# How to complete this task
Search the records for the string "index" and copy every line in which it appears.

╭─ Extracted records

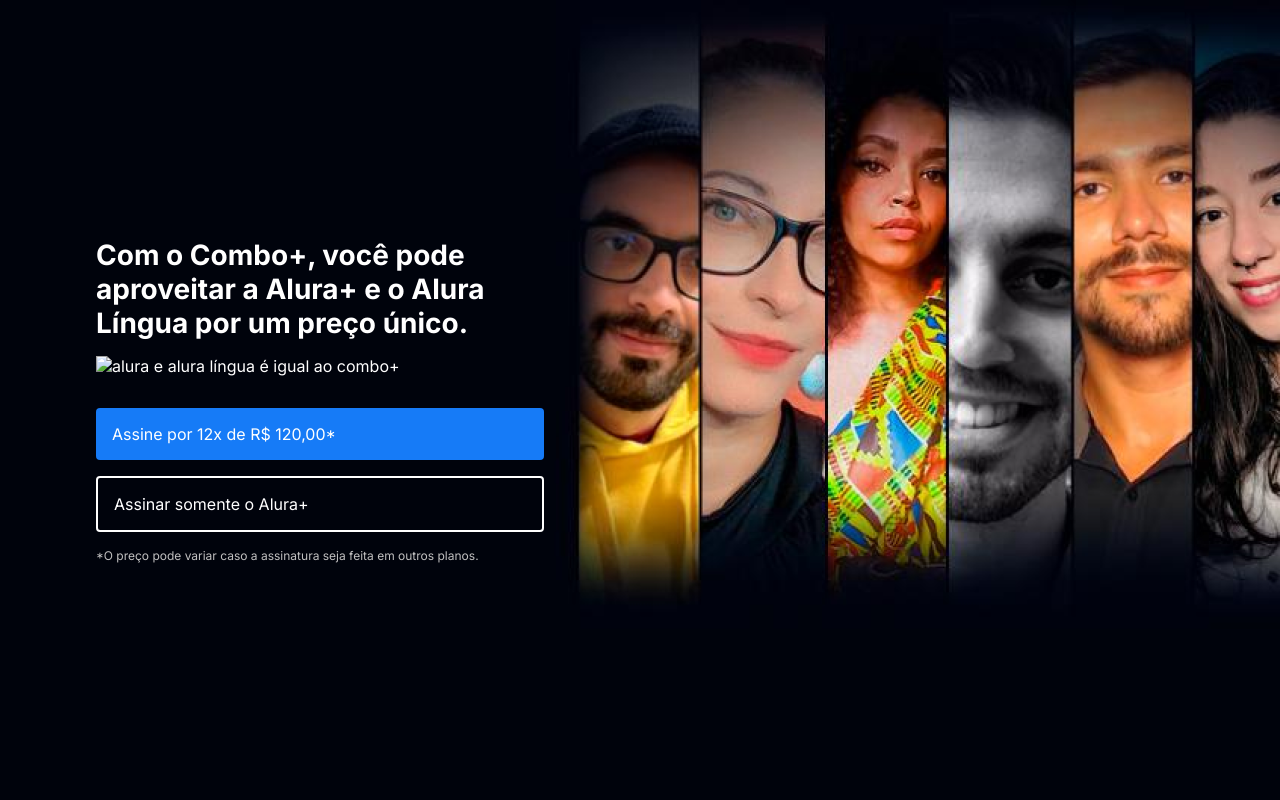
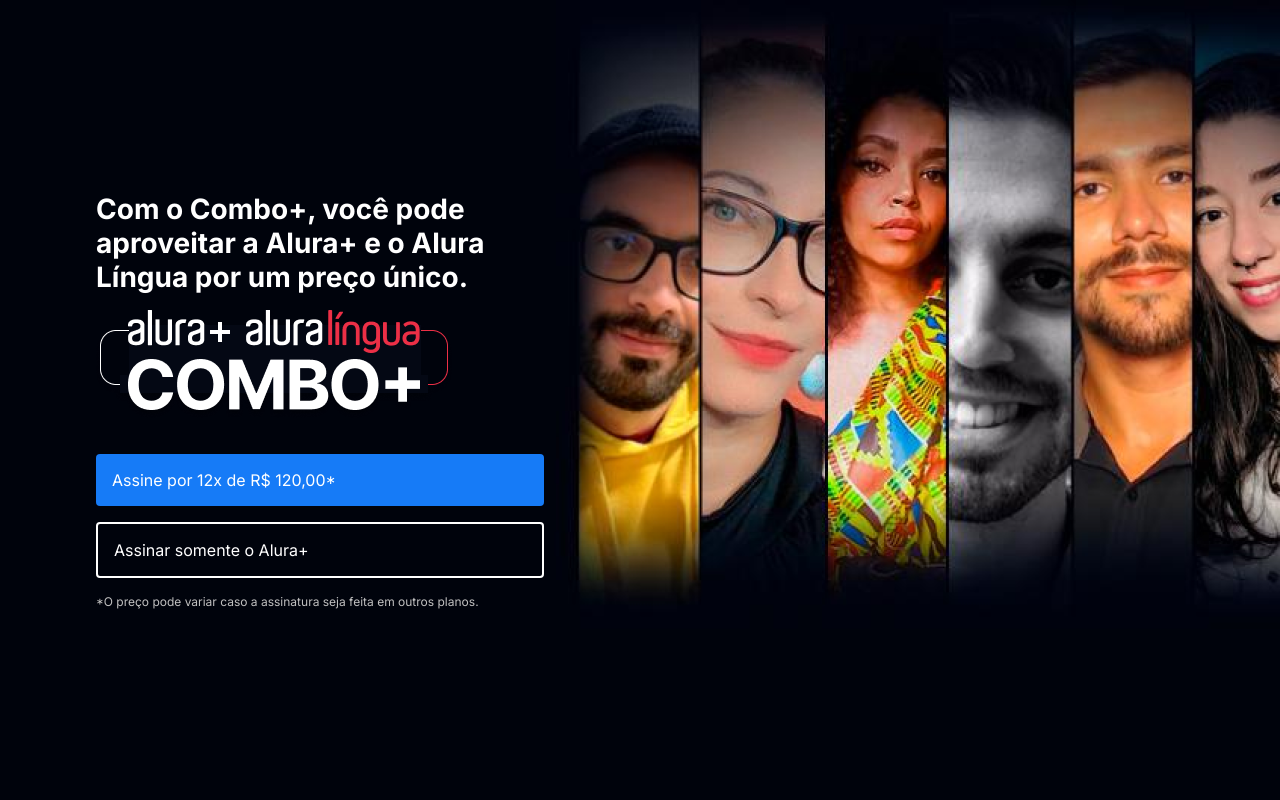
Before and after one commit to thiagogama13/alura-plus, a plain HTML site: page index.html in a window 1280 px wide. Shown: the top 800 px of the page. Drawn offline with Linux system fonts and the light colour scheme; the site is published under a folder, as on GitHub Pages, so addresses that start at the root find nothing.

Commit message:
Update index.html

```diff
--- a/index.html
+++ b/index.html
@@ -10,7 +10,7 @@
     <section class="container principal">
         <div class="container__caixa">
             <h1 class="container__titulo">Com o Combo+, você pode aproveitar a Alura+ e o Alura Língua por um preço único.</h1>
-            <img src="/assests/Combo.png" alt="alura e alura língua é igual ao combo+" class="container__imagem">
+            <img src="assests/Combo.png" alt="alura e alura língua é igual ao combo+" class="container__imagem">
             <a href="https://www.alura.com.br" class="container__botao">Assine por 12x de R$ 120,00*</a>
             <a href="https://www.alura.com.br" class="container__botao botao__secundario">Assinar somente o Alura+</a>
             <p class="container__aviso">*O preço pode variar caso a assinatura seja feita em outros planos.</p>
```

╰─

# Exercise result
Before and after one commit to thiagogama13/alura-plus, a plain HTML site: page index.html in a window 1280 px wide. Shown: the top 800 px of the page. Drawn offline with Linux system fonts and the light colour scheme; the site is published under a folder, as on GitHub Pages, so addresses that start at the root find nothing.
Update index.html
--- a/index.html
+++ b/index.html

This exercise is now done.